Music therapists become supervisors for many reasons – perhaps they feel they are ready to ‘give back’ to students and interns, maybe they employ contracted music therapists and provide supervision as part of that employment, or maybe it is a condition of a salaried position. Whatever the reason, becoming a supervisor represents a milestone in your career – you are now helping shape the future of the music therapy profession! This realisation is energising for some, yet daunting for others. It is vitally important to the future of music therapy that students, interns and practitioners have access to high quality supervision to ensure the continuation of clinical music therapy services to our patients and clients. With that in mind, I have created a list of three reasons supervising is good for your practice, that may help you to decide to become a supervisor, or help you on your supervision journey already begun. Here goes –
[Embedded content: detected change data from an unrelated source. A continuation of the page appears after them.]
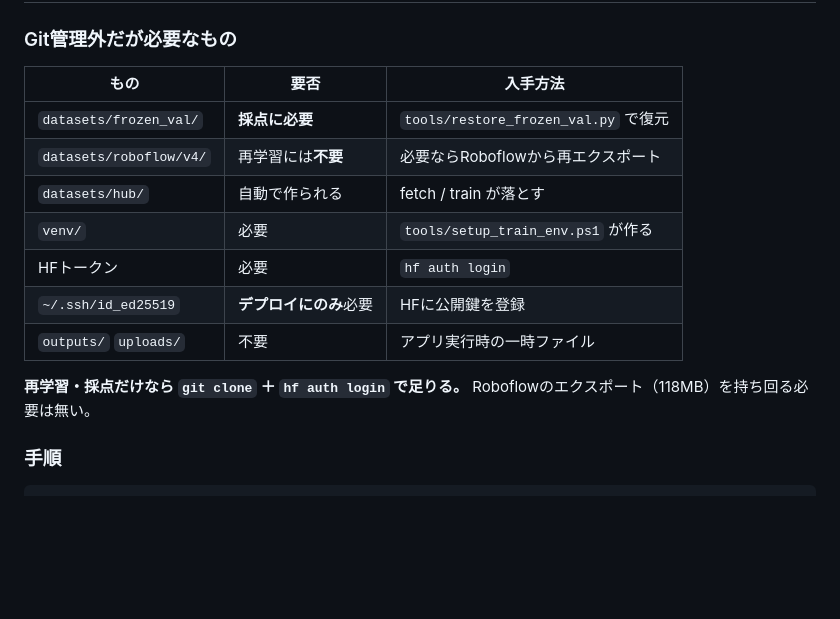
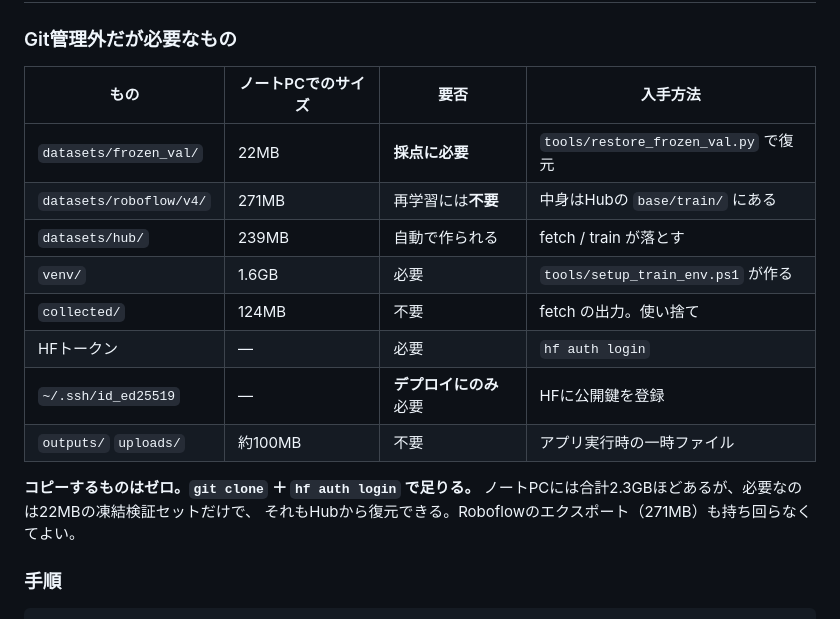
Before and after one commit to kq1kq1/obiduke-kun, a Markdown page: HANDOFF.md, the part around the change. Rendered like a GitHub page; blank space fills up the shorter version.

Commit message:
HANDOFF: Git管理外データの実サイズを追記（コピー不要であることの裏付け）

```diff
--- a/HANDOFF.md
+++ b/HANDOFF.md
@@ -109,18 +109,20 @@ python tools\train_new_model.py kq1kq1/obiduke-training-data --epochs 150
 
 ### Git管理外だが必要なもの
 
-| もの | 要否 | 入手方法 |
-|---|---|---|
-| `datasets/frozen_val/` | **採点に必要** | `tools/restore_frozen_val.py` で復元 |
-| `datasets/roboflow/v4/` | 再学習には**不要** | 必要ならRoboflowから再エクスポート |
-| `datasets/hub/` | 自動で作られる | fetch / train が落とす |
-| `venv/` | 必要 | `tools/setup_train_env.ps1` が作る |
-| HFトークン | 必要 | `hf auth login` |
-| `~/.ssh/id_ed25519` | **デプロイにのみ**必要 | HFに公開鍵を登録 |
-| `outputs/` `uploads/` | 不要 | アプリ実行時の一時ファイル |
+| もの | ノートPCでのサイズ | 要否 | 入手方法 |
+|---|---|---|---|
+| `datasets/frozen_val/` | 22MB | **採点に必要** | `tools/restore_frozen_val.py` で復元 |
+| `datasets/roboflow/v4/` | 271MB | 再学習には**不要** | 中身はHubの `base/train/` にある |
+| `datasets/hub/` | 239MB | 自動で作られる | fetch / train が落とす |
+| `venv/` | 1.6GB | 必要 | `tools/setup_train_env.ps1` が作る |
+| `collected/` | 124MB | 不要 | fetch の出力。使い捨て |
+| HFトークン | — | 必要 | `hf auth login` |
+| `~/.ssh/id_ed25519` | — | **デプロイにのみ**必要 | HFに公開鍵を登録 |
+| `outputs/` `uploads/` | 約100MB | 不要 | アプリ実行時の一時ファイル |
 
-**再学習・採点だけなら `git clone` ＋ `hf auth login` で足りる。**
-Roboflowのエクスポート（118MB）を持ち回る必要は無い。
+**コピーするものはゼロ。`git clone` ＋ `hf auth login` で足りる。**
+ノートPCには合計2.3GBほどあるが、必要なのは22MBの凍結検証セットだけで、
+それもHubから復元できる。Roboflowのエクスポート（271MB）も持ち回らなくてよい。
 
 ### 手順
 
```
1. Supervising requires you to evaluate your own work
There’s nothing like having to explain to someone how to do something, to make you rethink how you do that particular something! How do you create great rapport with your patients or clients? How do you learn a new song by heart, overnight? How do you successfully negotiate days/times/venue with facility administrators? Looking at your work through the eyes of a supervisee can certainly provide some useful objective information. Also, hopefully your insightful supervisees are asking lots of questions about the work you do, including the most important one – “Why?”. Why did you say that to your client? Why did you use those songs during that session? Why did you make that decision regarding the billing of that client? We should all be asking ourselves why we do things the way we do – when we supervise others, with any luck the why question is at the forefront of our minds.
2. Supervising allows you to learn from others
Each time I supervise a student, intern or professional, I learn something. Mature aged supervisees can have wisdom and knowledge that I have not had the opportunity to gain (as can younger ones) and younger students or graduates can have fresh new ideas I haven’t had the opportunity to learn yet, so I always look forward to hearing ideas, questions and suggestions from my supervisees, as I know that together we can create great new programs, solve problems and enhance the lives of our patients. In the past I have learned from supervisees the following skills – new guitar playing skills, new ways of writing clinical notes, better ways to use my iPad in the clinical setting, new ways of approaching tricky situations, and more.
3. Supervising involves reflecting on and developing your personal style
I have had experiences with several supervisors, both as a student and as a professional, and each have had their own style and way of working. Some of those styles resonated well with me, and some didn’t. In my own supervision practice, I reflect constantly on my own supervision style, and ensure that my way of working suits my supervisees. I am naturally an outgoing and open person – this style may suit some, but not all of my professional supervisees and students, so it is my job to change my style if need be, so that my supervisee has the best possible experience and gets the most support. I have had student and professional supervisees that have benefitted from a forthright, outgoing style, and yet others who have been more comfortable with a softer, quieter approach. Supervising others is a great way to enhance your skills in various aspects of personal style and relationship development.
In summary, supervising is good for you! I hope some of what I have said resonates with you, and that if your journey includes supervising others, that you enjoy the experience. Natalie ☺